Radiation therapy is the careful use of high-energy radiation (such as x-rays or electrons) to treat cancer. Radiation therapy works by destroying the cancer cells' ability to reproduce. The body then naturally gets rid of these cells.
Radiation may be used to cure cancer; prevent local regrowth of the cancer; or relieve symptoms, such as pain. It is commonly combined with chemotherapy or surgery, depending on the type and location of the cancer.
A radiation oncologist may use radiation generated by a machine outside a patient's body (external radiation therapy) or radioactive sources that are placed inside the patient (brachytherapy).
Radiation is targeted at the tumor using a machine called a linear accelerator, or linac. With careful treatment planning, the surrounding normal tissue can be spared.
The treatment process can take 10 to 30 minutes each day with most of the time spent positioning the patient. Patients usually receive radiation treatments once a day, five days a week, for a total of two to nine weeks. Occasionally, treatments are given twice a day. The total duration of a course of radiation depends on the patient’s diagnosis and overall health and the goal of treatment.

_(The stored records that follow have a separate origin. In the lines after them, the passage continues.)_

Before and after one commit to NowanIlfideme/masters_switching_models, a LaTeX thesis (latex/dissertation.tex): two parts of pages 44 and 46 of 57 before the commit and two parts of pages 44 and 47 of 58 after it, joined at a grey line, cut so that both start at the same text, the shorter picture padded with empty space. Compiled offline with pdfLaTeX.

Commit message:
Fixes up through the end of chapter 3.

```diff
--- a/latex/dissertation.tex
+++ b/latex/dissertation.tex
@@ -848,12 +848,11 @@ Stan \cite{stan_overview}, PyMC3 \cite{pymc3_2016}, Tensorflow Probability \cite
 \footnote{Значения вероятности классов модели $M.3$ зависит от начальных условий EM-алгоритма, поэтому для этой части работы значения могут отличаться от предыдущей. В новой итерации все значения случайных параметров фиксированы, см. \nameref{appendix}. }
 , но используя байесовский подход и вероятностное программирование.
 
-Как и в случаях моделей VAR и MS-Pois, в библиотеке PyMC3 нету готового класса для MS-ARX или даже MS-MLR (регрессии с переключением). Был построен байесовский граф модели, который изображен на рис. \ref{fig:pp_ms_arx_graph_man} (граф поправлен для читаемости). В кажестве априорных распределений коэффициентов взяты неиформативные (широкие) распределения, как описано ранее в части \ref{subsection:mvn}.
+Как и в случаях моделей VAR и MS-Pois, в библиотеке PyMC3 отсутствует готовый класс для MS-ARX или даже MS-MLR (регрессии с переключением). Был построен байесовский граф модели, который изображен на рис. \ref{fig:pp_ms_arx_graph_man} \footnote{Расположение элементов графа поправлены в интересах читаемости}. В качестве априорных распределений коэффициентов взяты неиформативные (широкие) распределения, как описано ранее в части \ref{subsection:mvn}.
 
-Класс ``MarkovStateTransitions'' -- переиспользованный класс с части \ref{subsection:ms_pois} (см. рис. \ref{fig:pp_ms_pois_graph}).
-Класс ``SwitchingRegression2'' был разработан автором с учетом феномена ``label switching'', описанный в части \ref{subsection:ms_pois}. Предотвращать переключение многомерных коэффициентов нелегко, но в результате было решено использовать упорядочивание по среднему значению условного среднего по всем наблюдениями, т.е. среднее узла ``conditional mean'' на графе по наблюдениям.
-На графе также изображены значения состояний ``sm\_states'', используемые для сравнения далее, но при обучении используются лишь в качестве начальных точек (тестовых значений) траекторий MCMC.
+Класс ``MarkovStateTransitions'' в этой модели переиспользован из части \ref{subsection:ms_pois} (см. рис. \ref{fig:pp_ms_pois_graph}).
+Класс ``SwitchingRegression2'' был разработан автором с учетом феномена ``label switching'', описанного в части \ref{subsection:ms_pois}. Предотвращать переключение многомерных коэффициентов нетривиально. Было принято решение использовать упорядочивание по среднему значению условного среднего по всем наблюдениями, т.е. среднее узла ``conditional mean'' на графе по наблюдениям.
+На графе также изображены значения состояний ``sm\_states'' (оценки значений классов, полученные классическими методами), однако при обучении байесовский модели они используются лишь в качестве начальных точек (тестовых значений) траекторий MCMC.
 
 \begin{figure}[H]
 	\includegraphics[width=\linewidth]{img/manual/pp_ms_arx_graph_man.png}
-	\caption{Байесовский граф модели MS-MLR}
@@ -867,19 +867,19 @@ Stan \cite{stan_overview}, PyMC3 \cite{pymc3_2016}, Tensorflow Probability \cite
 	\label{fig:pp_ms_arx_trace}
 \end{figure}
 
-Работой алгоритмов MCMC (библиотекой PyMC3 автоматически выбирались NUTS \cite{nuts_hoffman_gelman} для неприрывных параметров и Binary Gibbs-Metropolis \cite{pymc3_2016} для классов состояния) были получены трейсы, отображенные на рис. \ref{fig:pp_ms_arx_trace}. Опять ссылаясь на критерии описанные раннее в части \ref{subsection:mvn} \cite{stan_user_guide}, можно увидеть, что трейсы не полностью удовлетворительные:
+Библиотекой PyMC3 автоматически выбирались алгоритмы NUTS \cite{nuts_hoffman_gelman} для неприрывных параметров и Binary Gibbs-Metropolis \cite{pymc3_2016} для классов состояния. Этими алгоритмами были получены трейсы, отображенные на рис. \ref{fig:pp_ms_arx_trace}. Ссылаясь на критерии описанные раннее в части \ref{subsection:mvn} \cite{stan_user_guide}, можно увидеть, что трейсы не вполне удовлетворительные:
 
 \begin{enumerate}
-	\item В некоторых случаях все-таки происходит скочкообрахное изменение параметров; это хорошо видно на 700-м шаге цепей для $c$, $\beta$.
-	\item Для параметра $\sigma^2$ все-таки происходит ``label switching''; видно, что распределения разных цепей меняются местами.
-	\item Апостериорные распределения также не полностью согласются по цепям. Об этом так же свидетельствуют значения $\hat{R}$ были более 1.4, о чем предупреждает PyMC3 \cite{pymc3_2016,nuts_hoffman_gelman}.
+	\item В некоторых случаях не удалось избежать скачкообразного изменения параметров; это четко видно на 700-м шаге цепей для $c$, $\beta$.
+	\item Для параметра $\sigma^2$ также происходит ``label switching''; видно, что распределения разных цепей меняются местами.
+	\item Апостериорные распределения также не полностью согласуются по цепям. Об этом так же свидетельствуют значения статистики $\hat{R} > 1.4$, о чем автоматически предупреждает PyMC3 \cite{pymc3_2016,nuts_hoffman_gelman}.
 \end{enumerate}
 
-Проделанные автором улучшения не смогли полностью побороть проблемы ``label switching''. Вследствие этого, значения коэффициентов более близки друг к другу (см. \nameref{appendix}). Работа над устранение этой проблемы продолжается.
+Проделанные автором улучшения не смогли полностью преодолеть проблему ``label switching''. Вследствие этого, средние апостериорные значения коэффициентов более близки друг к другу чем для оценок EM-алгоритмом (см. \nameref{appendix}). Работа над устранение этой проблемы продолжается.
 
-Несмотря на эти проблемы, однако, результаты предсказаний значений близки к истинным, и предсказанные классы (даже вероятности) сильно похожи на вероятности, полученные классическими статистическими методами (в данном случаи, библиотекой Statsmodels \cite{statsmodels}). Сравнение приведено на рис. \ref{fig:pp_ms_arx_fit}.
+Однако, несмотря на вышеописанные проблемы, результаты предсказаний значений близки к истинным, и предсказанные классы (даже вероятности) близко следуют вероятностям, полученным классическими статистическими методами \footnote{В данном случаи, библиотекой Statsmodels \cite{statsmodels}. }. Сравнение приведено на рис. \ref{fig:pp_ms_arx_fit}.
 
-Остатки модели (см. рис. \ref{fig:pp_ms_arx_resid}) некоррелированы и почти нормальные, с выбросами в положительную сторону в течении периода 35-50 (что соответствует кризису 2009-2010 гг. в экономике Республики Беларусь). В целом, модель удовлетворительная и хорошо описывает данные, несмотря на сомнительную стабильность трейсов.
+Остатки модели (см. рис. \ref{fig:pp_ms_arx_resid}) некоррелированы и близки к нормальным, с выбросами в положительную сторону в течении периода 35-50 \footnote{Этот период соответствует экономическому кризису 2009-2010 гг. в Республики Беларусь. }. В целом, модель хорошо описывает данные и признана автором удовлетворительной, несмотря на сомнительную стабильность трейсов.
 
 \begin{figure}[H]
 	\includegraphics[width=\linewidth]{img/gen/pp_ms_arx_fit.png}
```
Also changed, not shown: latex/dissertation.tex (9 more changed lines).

Intensity-modulated radiation therapy (IMRT) is an advanced method of external beam treatment that results in the radiation dose more closely matching the three-dimensional shape of the tumor. With IMRT, the radiation oncologist can deliver higher radiation doses to tumors with fewer side effects compared with conventional external beam techniques. Currently, IMRT is being used most extensively to treat cancers of the prostate, head and neck, breast, and central nervous system.